Giants Waste Another Strong Barry Zito Outing

There’s no getting around the fact that Bruce Bochy has done a terrible job managing these past several games, especially when it’s come to handling his pitchers.

Consider…

4/21: With the game tied at one, Ryan Vogelsong at 95 pitches, and a runner in scoring position, Bochy left Vogelsong in the game. Vogelsong struck out, and then allowed a couple runs in the seventh inning.

Yesterday: With the Giants losing 2-0, Bruce Bochy sent Matt Cain (at 108 pitches already) out for the seventh inning. He promptly gave up a home run to Ryan Ludwick, and his day was over after the next batter. The Giants finished that half-inning with the game far out of reach (down 8-0).

Today: Barry Zito was at 100 pitches. The Giants had a slim (2-0) lead. Bruce Bochy sent Zito out for the seventh inning anyway. After serving up a homer to Scott Rolen, the first batter he faced, Zito’s day was over.

In all fairness to Bochy, Clay Hensley and Jeremy Affeldt were messy in relief, and Dan Otero was horrible the day before. There’s an argument to be made that leaving Zito in the game — with a short leash — wasn’t such a bad decision. I don’t personally agree, though. After all, his previous inning had included a single and a couple flyouts to the warning track; and it’s not as though the bullpen needed more rest.

As the game goes on, the hitter has a progressively greater advantage over the starting pitcher.” This is basic stuff. Bochy has tried to milk his starters dry, and the results have not been pretty. Chris over at Bay City Ball was on to something.

Another quibble: Bochy’s refusal to use Sergio Romo in the game’s most important situations is inexcusable. He waited until the eighth inning — when the Giants were already losing by a couple runs — to use Romo. What a waste.

The Giants’ offense blew many opportunities as well: double digits in the hits column, but only a couple runs to show for it. Four times they ended the inning with a couple runners on. I’d expected that the team would draw some better luck with runners in scoring position this season, but nope. Doesn’t look like that’s going to happen, and frankly, it doesn’t seem to be a matter of luck (at least, not entirely).

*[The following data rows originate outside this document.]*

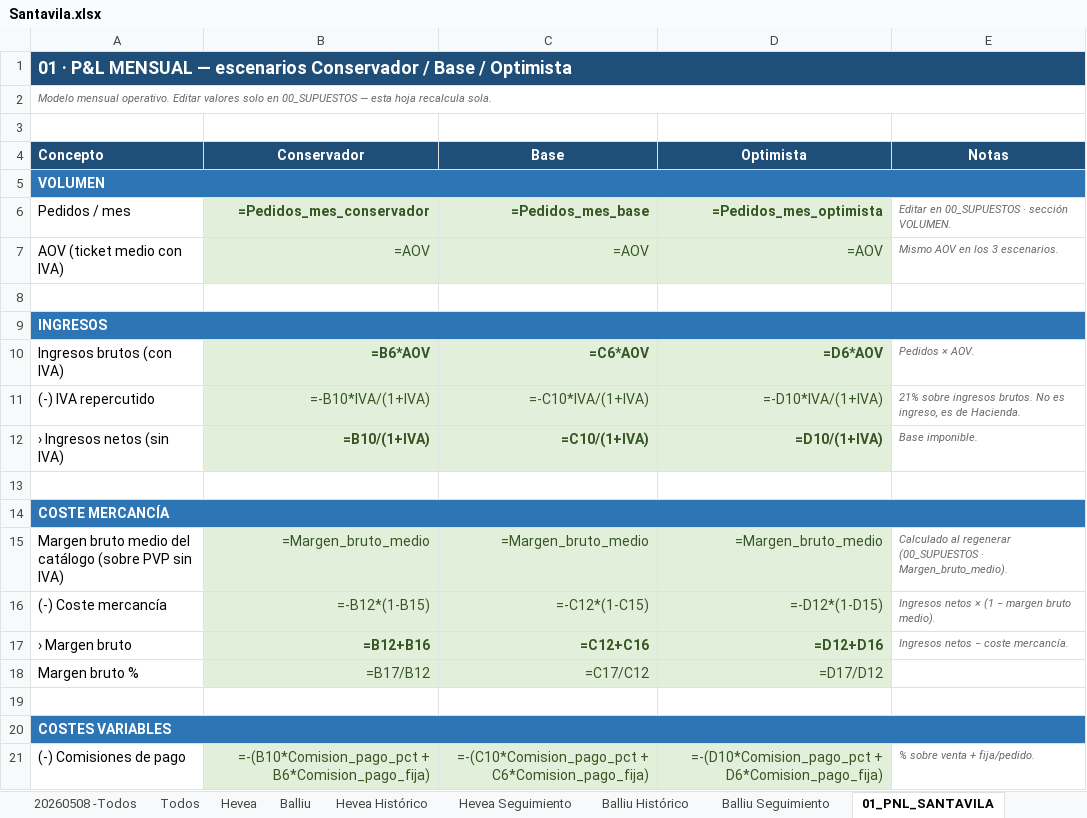
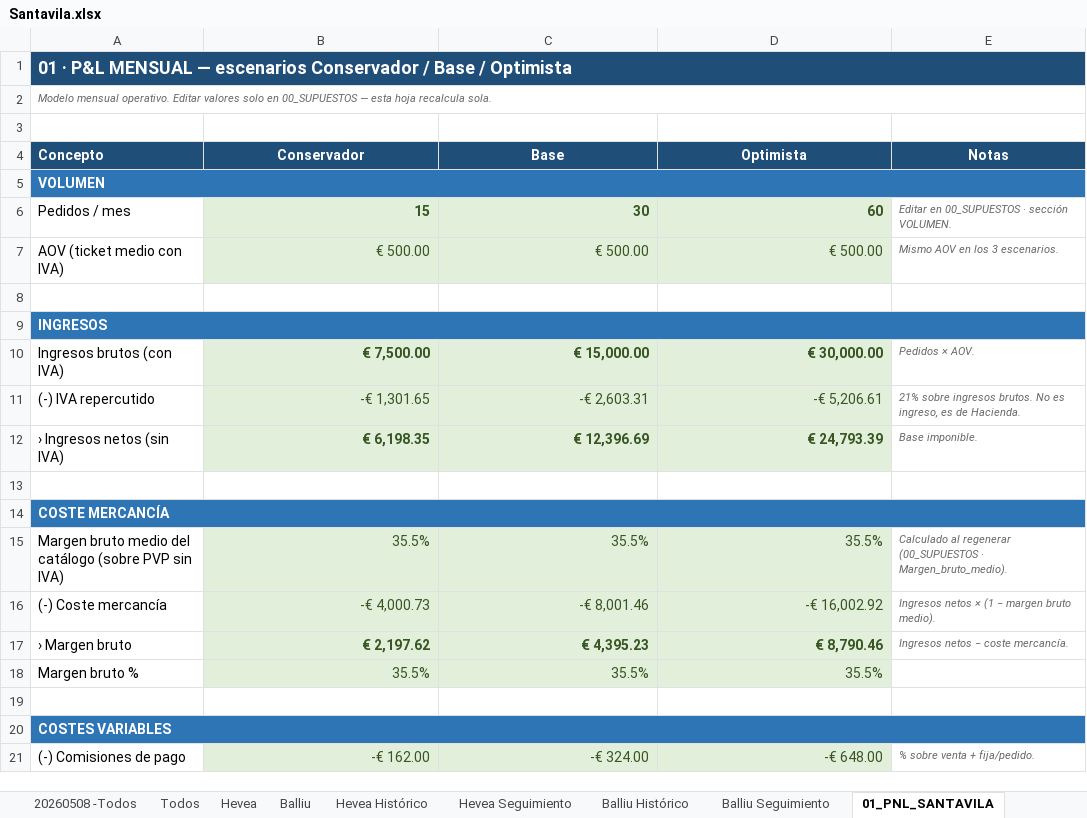
Before and after one commit to manusantana/santavila, an Excel workbook: Santavila.xlsx, sheet 01_PNL_SANTAVILA, drawn as a sheet; only a part is shown; values as stored, in another font and other column widths than the file's, no borders; formulas without a stored value are shown as written; the diff covers the shown part only; the diff names each change by its address in the sheet, - before the commit and + after, or states it on an @@ line.

```diff
--- a/Santavila.xlsx (sheet 01_PNL_SANTAVILA)
+++ b/Santavila.xlsx (sheet 01_PNL_SANTAVILA)
-B6 (Conservador): =Pedidos_mes_conservador
+B6 (Conservador): 15
-C6 (Base): =Pedidos_mes_base
+C6 (Base): 30
-D6 (Optimista): =Pedidos_mes_optimista
+D6 (Optimista): 60
-B7 (Conservador): =AOV
+B7 (Conservador): € 500.00
-C7 (Base): =AOV
+C7 (Base): € 500.00
-D7 (Optimista): =AOV
+D7 (Optimista): € 500.00
-B10 (Conservador): =B6*AOV
+B10 (Conservador): € 7,500.00
-C10 (Base): =C6*AOV
+C10 (Base): € 15,000.00
-D10 (Optimista): =D6*AOV
+D10 (Optimista): € 30,000.00
-B11 (Conservador): =-B10*IVA/(1+IVA)
+B11 (Conservador): -€ 1,301.65
-C11 (Base): =-C10*IVA/(1+IVA)
+C11 (Base): -€ 2,603.31
-D11 (Optimista): =-D10*IVA/(1+IVA)
+D11 (Optimista): -€ 5,206.61
-B12 (Conservador): =B10/(1+IVA)
+B12 (Conservador): € 6,198.35
-C12 (Base): =C10/(1+IVA)
+C12 (Base): € 12,396.69
-D12 (Optimista): =D10/(1+IVA)
+D12 (Optimista): € 24,793.39
-B15 (Conservador): =Margen_bruto_medio
+B15 (Conservador): 35.5%
-C15 (Base): =Margen_bruto_medio
+C15 (Base): 35.5%
-D15 (Optimista): =Margen_bruto_medio
+D15 (Optimista): 35.5%
-B16 (Conservador): =-B12*(1-B15)
+B16 (Conservador): -€ 4,000.73
-C16 (Base): =-C12*(1-C15)
+C16 (Base): -€ 8,001.46
-D16 (Optimista): =-D12*(1-D15)
+D16 (Optimista): -€ 16,002.92
-B17 (Conservador): =B12+B16
+B17 (Conservador): € 2,197.62
-C17 (Base): =C12+C16
+C17 (Base): € 4,395.23
-D17 (Optimista): =D12+D16
+D17 (Optimista): € 8,790.46
-B18 (Conservador): =B17/B12
+B18 (Conservador): 35.5%
-C18 (Base): =C17/C12
+C18 (Base): 35.5%
-D18 (Optimista): =D17/D12
+D18 (Optimista): 35.5%
-B21 (Conservador): =-(B10*Comision_pago_pct + B6*Comision_pago_fija)
+B21 (Conservador): -€ 162.00
-C21 (Base): =-(C10*Comision_pago_pct + C6*Comision_pago_fija)
+C21 (Base): -€ 324.00
-D21 (Optimista): =-(D10*Comision_pago_pct + D6*Comision_pago_fija)
+D21 (Optimista): -€ 648.00
```
Also changed, not shown: 48 edited cells and cell formats elsewhere in this sheet, sheet 02_UNIT_ECONOMICS_SKU, sheet 20260508 -Todos, sheet Todos, sheet 04_PRODUCTOS_PRIORIDAD, sheet 03_ESCENARIOS_MARKETING, sheet 05_DASHBOARD, 5 more sheets, 4 other files.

As for Zito, another strong outing. His ERA now stands at 1.67, which is far more than I could have expected — he’s strung four good starts together, something I really didn’t think he had in him. His command was a bit shaky in the first, but he settled down and his pitch location was excellent over the rest of the start. Lots of pop-ups and weak flyballs, and a surprisingly high amount of swing-throughs.

This isn’t the first time he’s had several nice games in a row. But I can’t help but feel confident about his pitching going forward. Coming into the season, right near the top on my list of concerns for this team was the back of the rotation; those worries have all but vanished.

Is Tim Lincecum Back?

After surrendering 16 runs across his first 13.2 innings, Tim Lincecum finally settled down and got good results, allowing one run through five innings of work.

The good:

  • Lincecum struck out eight of the 23 batters he faced, and had them whiffing on his fastballs. Of course, swing-and-miss stuff hasn’t really been the problem for Lincecum so far. Through his first three starts, he actually had a 23.2% strikeout rate; while that is the lowest he’s ever had in a season, it’s not a terribly significant dropoff.
  • One extra-base hit: a double. This, on the other hand, was a problem for Lincecum in his first three starts. In those previous 13.2 innings, he had allowed seven doubles, two triples, and two homers (that’s a .265 ISO!). That’s really been the root of his troubles this season — that he’s been hit hard. So it’s very nice to see this step in the right direction.
  • A strong first inning. Lincecum had allowed nine runs in three first-innings this season, so his not getting into a jam right away was a positive sign.

The bad:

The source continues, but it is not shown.